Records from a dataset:
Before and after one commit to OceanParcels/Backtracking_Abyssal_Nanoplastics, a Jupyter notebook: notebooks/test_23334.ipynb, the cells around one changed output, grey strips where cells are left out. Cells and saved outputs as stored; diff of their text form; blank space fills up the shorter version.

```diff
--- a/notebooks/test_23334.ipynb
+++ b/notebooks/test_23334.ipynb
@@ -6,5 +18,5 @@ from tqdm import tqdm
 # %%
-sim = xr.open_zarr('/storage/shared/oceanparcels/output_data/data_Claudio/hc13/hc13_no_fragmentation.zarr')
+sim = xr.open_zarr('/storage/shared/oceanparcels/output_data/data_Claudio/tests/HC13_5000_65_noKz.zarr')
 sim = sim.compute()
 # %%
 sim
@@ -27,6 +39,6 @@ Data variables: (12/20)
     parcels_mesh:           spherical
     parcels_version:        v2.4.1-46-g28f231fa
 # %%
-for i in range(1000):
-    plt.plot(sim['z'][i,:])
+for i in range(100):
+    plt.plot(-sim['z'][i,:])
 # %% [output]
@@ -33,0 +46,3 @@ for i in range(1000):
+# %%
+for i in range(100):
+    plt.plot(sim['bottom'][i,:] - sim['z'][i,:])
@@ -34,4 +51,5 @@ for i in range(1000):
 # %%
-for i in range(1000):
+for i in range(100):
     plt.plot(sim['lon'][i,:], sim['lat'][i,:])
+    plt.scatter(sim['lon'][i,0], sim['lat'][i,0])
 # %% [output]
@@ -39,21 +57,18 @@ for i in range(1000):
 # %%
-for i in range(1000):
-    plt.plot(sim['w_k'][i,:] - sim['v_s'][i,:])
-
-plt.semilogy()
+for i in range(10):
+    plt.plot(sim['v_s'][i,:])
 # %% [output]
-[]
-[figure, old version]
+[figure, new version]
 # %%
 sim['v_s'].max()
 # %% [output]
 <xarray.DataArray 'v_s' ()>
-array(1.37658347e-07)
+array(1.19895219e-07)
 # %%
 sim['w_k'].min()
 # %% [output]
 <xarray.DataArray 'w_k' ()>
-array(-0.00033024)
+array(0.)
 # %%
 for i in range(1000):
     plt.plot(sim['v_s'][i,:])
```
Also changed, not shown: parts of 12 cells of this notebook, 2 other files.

BRIEF> The records above should be restated exactly, line for line.

SOLVED PROBLEM>
Before and after one commit to OceanParcels/Backtracking_Abyssal_Nanoplastics, a Jupyter notebook: notebooks/test_23334.ipynb, the cells around one changed output, grey strips where cells are left out. Cells and saved outputs as stored; diff of their text form; blank space fills up the shorter version.

```diff
--- a/notebooks/test_23334.ipynb
+++ b/notebooks/test_23334.ipynb
@@ -6,5 +18,5 @@ from tqdm import tqdm
 # %%
-sim = xr.open_zarr('/storage/shared/oceanparcels/output_data/data_Claudio/hc13/hc13_no_fragmentation.zarr')
+sim = xr.open_zarr('/storage/shared/oceanparcels/output_data/data_Claudio/tests/HC13_5000_65_noKz.zarr')
 sim = sim.compute()
 # %%
 sim
@@ -27,6 +39,6 @@ Data variables: (12/20)
     parcels_mesh:           spherical
     parcels_version:        v2.4.1-46-g28f231fa
 # %%
-for i in range(1000):
-    plt.plot(sim['z'][i,:])
+for i in range(100):
+    plt.plot(-sim['z'][i,:])
 # %% [output]
@@ -33,0 +46,3 @@ for i in range(1000):
+# %%
+for i in range(100):
+    plt.plot(sim['bottom'][i,:] - sim['z'][i,:])
@@ -34,4 +51,5 @@ for i in range(1000):
 # %%
-for i in range(1000):
+for i in range(100):
     plt.plot(sim['lon'][i,:], sim['lat'][i,:])
+    plt.scatter(sim['lon'][i,0], sim['lat'][i,0])
 # %% [output]
@@ -39,21 +57,18 @@ for i in range(1000):
 # %%
-for i in range(1000):
-    plt.plot(sim['w_k'][i,:] - sim['v_s'][i,:])
-
-plt.semilogy()
+for i in range(10):
+    plt.plot(sim['v_s'][i,:])
 # %% [output]
-[]
-[figure, old version]
+[figure, new version]
 # %%
 sim['v_s'].max()
 # %% [output]
 <xarray.DataArray 'v_s' ()>
-array(1.37658347e-07)
+array(1.19895219e-07)
 # %%
 sim['w_k'].min()
 # %% [output]
 <xarray.DataArray 'w_k' ()>
-array(-0.00033024)
+array(0.)
 # %%
 for i in range(1000):
     plt.plot(sim['v_s'][i,:])
```
Also changed, not shown: parts of 12 cells of this notebook, 2 other files.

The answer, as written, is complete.